RECORDS TO USE START
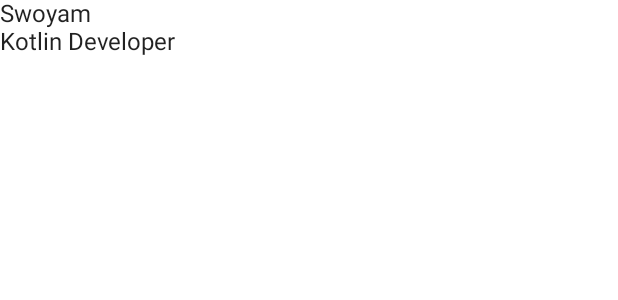
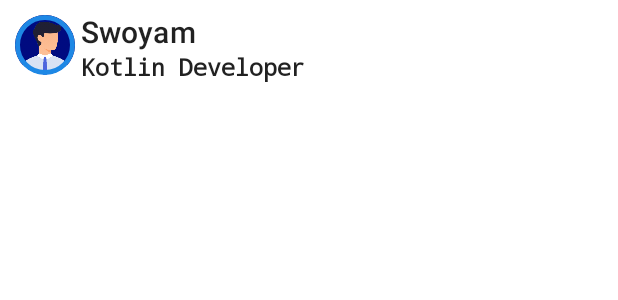
Before and after one commit to swoyam2609/Learing-Jetpack-Compose, an Android app built with Jetpack Compose: the @Preview function ProfileCardPreview, on a phone screen of 412 x 824 dp. Shown: the top 300 px of the screen. Run offline under Robolectric (Android 15) with nearby library versions, the phone set to English and light mode, and no system bars.

Commit message:
Push after lecture 04

```diff
--- a/app/src/main/java/com/example/myfirstcomposeapp/MainActivity.kt
+++ b/app/src/main/java/com/example/myfirstcomposeapp/MainActivity.kt
@@ -1,16 +1,22 @@
 package com.example.myfirstcomposeapp
 
+import android.content.res.Configuration
 import android.os.Bundle
 import androidx.activity.ComponentActivity
 import androidx.activity.compose.setContent
-import androidx.compose.foundation.layout.Column
-import androidx.compose.foundation.layout.fillMaxSize
-import androidx.compose.material.MaterialTheme
-import androidx.compose.material.Surface
-import androidx.compose.material.Text
+import androidx.compose.foundation.Image
+import androidx.compose.foundation.border
+import androidx.compose.foundation.isSystemInDarkTheme
+import androidx.compose.foundation.layout.*
+import androidx.compose.foundation.shape.CircleShape
+import androidx.compose.material.*
 import androidx.compose.runtime.Composable
+import androidx.compose.runtime.CompositionLocalProvider
 import androidx.compose.ui.Modifier
+import androidx.compose.ui.draw.clip
+import androidx.compose.ui.res.painterResource
 import androidx.compose.ui.tooling.preview.Preview
+import androidx.compose.ui.unit.dp
 import com.example.myfirstcomposeapp.ui.theme.MyFirstComposeAppTheme
 
 class MainActivity : ComponentActivity() {
@@ -25,16 +31,31 @@ class MainActivity : ComponentActivity() {
 data class Profile(val name: String, val description: String)
 
 @Composable
-fun ProfileCard(profile: Profile){
-    Column() {
-        Text(text = profile.name)
-        Text(text = profile.description)
+fun ProfileCard(profile: Profile) {
+    Row(modifier = Modifier.padding(10.dp)) {
+        Image(
+            painter = painterResource(id = if(isSystemInDarkTheme()){R.drawable.profilepicture} else {R.drawable.profilepicturedark}),
+            contentDescription = "Profile Picture",
+            modifier = Modifier
+                .size(40.dp)
+                .clip(CircleShape)
+                .border(3.dp, MaterialTheme.colors.primary, CircleShape)
+        )
+
+        Spacer(modifier = Modifier.size(4.dp))
+
+        Column() {
+            Text(text = profile.name, style = MaterialTheme.typography.h6)
+            Spacer(modifier = Modifier.height(2.dp))
+            Text(text = profile.description)
+        }
     }
+
 }
-
 @Preview
+@Preview(uiMode = Configuration.UI_MODE_NIGHT_YES, showBackground = true)
 @Composable
-fun ProfileCardPreview(){
+fun ProfileCardPreview() {
     MyFirstComposeAppTheme() {
         ProfileCard(profile = Profile("Swoyam", "Kotlin Developer"))
     }
--- a/app/src/main/java/com/example/myfirstcomposeapp/ui/theme/Color.kt
+++ b/app/src/main/java/com/example/myfirstcomposeapp/ui/theme/Color.kt
@@ -6,3 +6,4 @@ val Purple200 = Color(0xFFBB86FC)
 val Purple500 = Color(0xFF6200EE)
 val Purple700 = Color(0xFF3700B3)
 val Teal200 = Color(0xFF03DAC5)
+val Blue600 = Color(0xFF1E88E5)
--- a/app/src/main/java/com/example/myfirstcomposeapp/ui/theme/Theme.kt
+++ b/app/src/main/java/com/example/myfirstcomposeapp/ui/theme/Theme.kt
@@ -7,14 +7,14 @@ import androidx.compose.material.lightColors
 import androidx.compose.runtime.Composable
 
 private val DarkColorPalette = darkColors(
-    primary = Purple200,
-    primaryVariant = Purple700,
+    primary = Blue600,
+    primaryVariant = Blue600,
     secondary = Teal200
 )
 
 private val LightColorPalette = lightColors(
-    primary = Purple500,
-    primaryVariant = Purple700,
+    primary = Blue600,
+    primaryVariant = Blue600,
     secondary = Teal200
 
     /* Other default colors to override
--- a/app/src/main/java/com/example/myfirstcomposeapp/ui/theme/Type.kt
+++ b/app/src/main/java/com/example/myfirstcomposeapp/ui/theme/Type.kt
@@ -9,20 +9,19 @@ import androidx.compose.ui.unit.sp
 // Set of Material typography styles to start with
 val Typography = Typography(
     body1 = TextStyle(
-        fontFamily = FontFamily.Default,
-        fontWeight = FontWeight.Normal,
+        fontFamily = FontFamily.Monospace,
+        fontWeight = FontWeight.Bold,
         fontSize = 16.sp
-    )
-    /* Other default text styles to override
-    button = TextStyle(
-        fontFamily = FontFamily.Default,
-        fontWeight = FontWeight.W500,
-        fontSize = 14.sp
     ),
     caption = TextStyle(
         fontFamily = FontFamily.Default,
         fontWeight = FontWeight.Normal,
         fontSize = 12.sp
+    ),
+    body2 = TextStyle(
+        fontFamily = FontFamily.Monospace,
+        fontWeight = FontWeight.Bold,
+        fontSize = 16.sp
     )
-    */
+
 )
```
Also changed, not shown: app/src/main/res/drawable/profilepicture.png (added), app/src/main/res/drawable/profilepicturedark.png (added).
RECORDS TO USE END
TASK STATEMENT: Please return the records as they stand, word for word, with no pictures.

ANSWER FOR THIS EXERCISE:
Before and after one commit to swoyam2609/Learing-Jetpack-Compose, an Android app built with Jetpack Compose: the @Preview function ProfileCardPreview, on a phone screen of 412 x 824 dp. Shown: the top 300 px of the screen. Run offline under Robolectric (Android 15) with nearby library versions, the phone set to English and light mode, and no system bars.

Commit message:
Push after lecture 04

```diff
--- a/app/src/main/java/com/example/myfirstcomposeapp/MainActivity.kt
+++ b/app/src/main/java/com/example/myfirstcomposeapp/MainActivity.kt
@@ -1,16 +1,22 @@
 package com.example.myfirstcomposeapp
 
+import android.content.res.Configuration
 import android.os.Bundle
 import androidx.activity.ComponentActivity
 import androidx.activity.compose.setContent
-import androidx.compose.foundation.layout.Column
-import androidx.compose.foundation.layout.fillMaxSize
-import androidx.compose.material.MaterialTheme
-import androidx.compose.material.Surface
-import androidx.compose.material.Text
+import androidx.compose.foundation.Image
+import androidx.compose.foundation.border
+import androidx.compose.foundation.isSystemInDarkTheme
+import androidx.compose.foundation.layout.*
+import androidx.compose.foundation.shape.CircleShape
+import androidx.compose.material.*
 import androidx.compose.runtime.Composable
+import androidx.compose.runtime.CompositionLocalProvider
 import androidx.compose.ui.Modifier
+import androidx.compose.ui.draw.clip
+import androidx.compose.ui.res.painterResource
 import androidx.compose.ui.tooling.preview.Preview
+import androidx.compose.ui.unit.dp
 import com.example.myfirstcomposeapp.ui.theme.MyFirstComposeAppTheme
 
 class MainActivity : ComponentActivity() {
@@ -25,16 +31,31 @@ class MainActivity : ComponentActivity() {
 data class Profile(val name: String, val description: String)
 
 @Composable
-fun ProfileCard(profile: Profile){
-    Column() {
-        Text(text = profile.name)
-        Text(text = profile.description)
+fun ProfileCard(profile: Profile) {
+    Row(modifier = Modifier.padding(10.dp)) {
+        Image(
+            painter = painterResource(id = if(isSystemInDarkTheme()){R.drawable.profilepicture} else {R.drawable.profilepicturedark}),
+            contentDescription = "Profile Picture",
+            modifier = Modifier
+                .size(40.dp)
+                .clip(CircleShape)
+                .border(3.dp, MaterialTheme.colors.primary, CircleShape)
+        )
+
+        Spacer(modifier = Modifier.size(4.dp))
+
+        Column() {
+            Text(text = profile.name, style = MaterialTheme.typography.h6)
+            Spacer(modifier = Modifier.height(2.dp))
+            Text(text = profile.description)
+        }
     }
+
 }
-
 @Preview
+@Preview(uiMode = Configuration.UI_MODE_NIGHT_YES, showBackground = true)
 @Composable
-fun ProfileCardPreview(){
+fun ProfileCardPreview() {
     MyFirstComposeAppTheme() {
         ProfileCard(profile = Profile("Swoyam", "Kotlin Developer"))
     }
--- a/app/src/main/java/com/example/myfirstcomposeapp/ui/theme/Color.kt
+++ b/app/src/main/java/com/example/myfirstcomposeapp/ui/theme/Color.kt
@@ -6,3 +6,4 @@ val Purple200 = Color(0xFFBB86FC)
 val Purple500 = Color(0xFF6200EE)
 val Purple700 = Color(0xFF3700B3)
 val Teal200 = Color(0xFF03DAC5)
+val Blue600 = Color(0xFF1E88E5)
--- a/app/src/main/java/com/example/myfirstcomposeapp/ui/theme/Theme.kt
+++ b/app/src/main/java/com/example/myfirstcomposeapp/ui/theme/Theme.kt
@@ -7,14 +7,14 @@ import androidx.compose.material.lightColors
 import androidx.compose.runtime.Composable
 
 private val DarkColorPalette = darkColors(
-    primary = Purple200,
-    primaryVariant = Purple700,
+    primary = Blue600,
+    primaryVariant = Blue600,
     secondary = Teal200
 )
 
 private val LightColorPalette = lightColors(
-    primary = Purple500,
-    primaryVariant = Purple700,
+    primary = Blue600,
+    primaryVariant = Blue600,
     secondary = Teal200
 
     /* Other default colors to override
--- a/app/src/main/java/com/example/myfirstcomposeapp/ui/theme/Type.kt
+++ b/app/src/main/java/com/example/myfirstcomposeapp/ui/theme/Type.kt
@@ -9,20 +9,19 @@ import androidx.compose.ui.unit.sp
 // Set of Material typography styles to start with
 val Typography = Typography(
     body1 = TextStyle(
-        fontFamily = FontFamily.Default,
-        fontWeight = FontWeight.Normal,
+        fontFamily = FontFamily.Monospace,
+        fontWeight = FontWeight.Bold,
         fontSize = 16.sp
-    )
-    /* Other default text styles to override
-    button = TextStyle(
-        fontFamily = FontFamily.Default,
-        fontWeight = FontWeight.W500,
-        fontSize = 14.sp
     ),
     caption = TextStyle(
         fontFamily = FontFamily.Default,
         fontWeight = FontWeight.Normal,
         fontSize = 12.sp
+    ),
+    body2 = TextStyle(
+        fontFamily = FontFamily.Monospace,
+        fontWeight = FontWeight.Bold,
+        fontSize = 16.sp
     )
-    */
+
 )
```
Also changed, not shown: app/src/main/res/drawable/profilepicture.png (added), app/src/main/res/drawable/profilepicturedark.png (added).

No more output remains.